The study analysed a large (11,644 people) Swedish registry of twins (born between 1886 and 1925), who were asked about their alcohol intake at age 45 to 55 years. Stroke occurred in almost 30% of patients (on the basis of hospital discharge and cause-of-death registries) over the study’s 43-year follow-up.
After adjusting for other known stroke risk factors including age, diabetes, smoking etc, the stroke rate was lowest in the very light drinkers (those who drank an average of less than half an alcoholic drink per day) and 34% higher in those who drank more than 2 drinks per day (these are standard drinks – a middy of beer, a standard 110mL glass of wine or a nip of spirits). This effect seemed to continue until around the age of 75, after which the more traditional risk factors of high blood pressure and diabetes became stronger.
This suggests that stroke between the ages of 60-75 may be influenced strongly by drinking status – more than 2 standard drinks per day is a risk factor. Those who drank more than 2 drinks per day also had their strokes 5.68 years earlier than the average.

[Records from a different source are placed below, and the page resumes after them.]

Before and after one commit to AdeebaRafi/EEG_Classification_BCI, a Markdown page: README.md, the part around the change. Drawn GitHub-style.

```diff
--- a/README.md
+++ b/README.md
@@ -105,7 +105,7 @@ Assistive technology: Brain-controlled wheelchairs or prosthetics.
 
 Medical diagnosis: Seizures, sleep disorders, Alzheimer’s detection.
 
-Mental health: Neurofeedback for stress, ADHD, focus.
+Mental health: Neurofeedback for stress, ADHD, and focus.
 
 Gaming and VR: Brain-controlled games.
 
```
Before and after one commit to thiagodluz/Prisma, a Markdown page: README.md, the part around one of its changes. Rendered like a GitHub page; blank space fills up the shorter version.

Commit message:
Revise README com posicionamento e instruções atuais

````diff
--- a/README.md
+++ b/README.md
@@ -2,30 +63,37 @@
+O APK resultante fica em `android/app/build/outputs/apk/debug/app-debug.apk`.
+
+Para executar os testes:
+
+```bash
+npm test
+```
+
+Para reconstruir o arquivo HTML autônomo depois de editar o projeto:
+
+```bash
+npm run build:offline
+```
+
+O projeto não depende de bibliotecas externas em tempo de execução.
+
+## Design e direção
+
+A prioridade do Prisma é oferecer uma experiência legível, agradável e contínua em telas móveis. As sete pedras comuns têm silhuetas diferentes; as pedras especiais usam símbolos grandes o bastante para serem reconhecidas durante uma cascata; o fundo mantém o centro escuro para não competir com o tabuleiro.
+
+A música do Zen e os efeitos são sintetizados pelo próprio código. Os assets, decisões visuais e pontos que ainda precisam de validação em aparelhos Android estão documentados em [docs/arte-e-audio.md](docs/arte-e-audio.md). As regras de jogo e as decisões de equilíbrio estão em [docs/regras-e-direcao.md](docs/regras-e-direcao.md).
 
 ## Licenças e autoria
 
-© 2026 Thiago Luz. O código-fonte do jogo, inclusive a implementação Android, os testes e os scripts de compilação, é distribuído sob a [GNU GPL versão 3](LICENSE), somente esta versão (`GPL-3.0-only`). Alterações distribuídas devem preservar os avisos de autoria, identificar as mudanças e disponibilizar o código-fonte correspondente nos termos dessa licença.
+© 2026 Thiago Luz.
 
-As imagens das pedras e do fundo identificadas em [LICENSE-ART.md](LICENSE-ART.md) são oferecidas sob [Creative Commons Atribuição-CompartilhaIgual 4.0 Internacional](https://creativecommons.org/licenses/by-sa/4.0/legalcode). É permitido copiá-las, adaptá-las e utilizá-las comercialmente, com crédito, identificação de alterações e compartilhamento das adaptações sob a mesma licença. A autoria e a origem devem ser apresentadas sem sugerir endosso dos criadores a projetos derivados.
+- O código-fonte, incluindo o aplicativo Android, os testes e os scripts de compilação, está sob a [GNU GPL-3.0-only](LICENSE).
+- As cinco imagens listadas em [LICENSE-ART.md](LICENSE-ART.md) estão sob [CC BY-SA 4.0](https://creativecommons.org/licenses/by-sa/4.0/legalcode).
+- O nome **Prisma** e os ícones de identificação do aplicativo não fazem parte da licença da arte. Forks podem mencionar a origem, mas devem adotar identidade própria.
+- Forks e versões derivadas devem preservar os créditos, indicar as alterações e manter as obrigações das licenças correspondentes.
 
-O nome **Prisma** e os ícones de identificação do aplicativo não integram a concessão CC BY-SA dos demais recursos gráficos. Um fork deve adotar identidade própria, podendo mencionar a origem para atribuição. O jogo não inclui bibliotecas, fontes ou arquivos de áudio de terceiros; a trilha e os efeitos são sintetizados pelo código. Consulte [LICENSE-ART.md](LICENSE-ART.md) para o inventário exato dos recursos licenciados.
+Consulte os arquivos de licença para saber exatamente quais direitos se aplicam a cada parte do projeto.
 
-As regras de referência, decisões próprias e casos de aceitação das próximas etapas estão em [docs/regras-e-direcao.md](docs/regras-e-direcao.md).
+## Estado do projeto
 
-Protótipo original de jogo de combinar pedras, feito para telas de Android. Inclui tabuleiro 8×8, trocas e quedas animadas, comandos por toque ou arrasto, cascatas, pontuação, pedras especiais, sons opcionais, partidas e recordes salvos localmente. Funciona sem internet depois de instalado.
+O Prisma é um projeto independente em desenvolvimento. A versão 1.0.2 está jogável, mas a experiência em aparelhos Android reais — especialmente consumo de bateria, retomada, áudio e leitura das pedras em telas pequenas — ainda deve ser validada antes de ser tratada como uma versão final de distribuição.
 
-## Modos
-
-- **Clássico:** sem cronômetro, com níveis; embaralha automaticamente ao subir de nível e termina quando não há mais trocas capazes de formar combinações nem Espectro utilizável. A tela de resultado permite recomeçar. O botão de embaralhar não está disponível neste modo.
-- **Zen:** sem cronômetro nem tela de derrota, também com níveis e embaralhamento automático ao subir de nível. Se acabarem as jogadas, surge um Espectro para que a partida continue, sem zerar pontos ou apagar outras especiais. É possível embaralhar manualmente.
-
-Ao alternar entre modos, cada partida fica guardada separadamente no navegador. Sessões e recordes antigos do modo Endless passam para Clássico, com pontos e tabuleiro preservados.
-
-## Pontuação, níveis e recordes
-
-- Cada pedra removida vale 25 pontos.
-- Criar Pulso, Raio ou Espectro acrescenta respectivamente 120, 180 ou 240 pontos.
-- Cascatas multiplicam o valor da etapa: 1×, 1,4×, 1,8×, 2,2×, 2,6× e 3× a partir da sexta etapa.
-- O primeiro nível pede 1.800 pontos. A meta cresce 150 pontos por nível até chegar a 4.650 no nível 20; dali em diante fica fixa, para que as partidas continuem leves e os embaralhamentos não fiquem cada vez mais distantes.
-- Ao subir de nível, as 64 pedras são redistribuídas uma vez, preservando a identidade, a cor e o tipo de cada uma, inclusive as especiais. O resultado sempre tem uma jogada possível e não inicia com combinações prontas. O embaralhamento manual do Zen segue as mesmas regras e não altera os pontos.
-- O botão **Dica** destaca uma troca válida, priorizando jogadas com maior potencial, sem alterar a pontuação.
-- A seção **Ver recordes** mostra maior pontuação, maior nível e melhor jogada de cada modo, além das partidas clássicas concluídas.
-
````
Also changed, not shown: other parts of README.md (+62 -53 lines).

Image by Dave Dugdaleused under the Creative Commons license.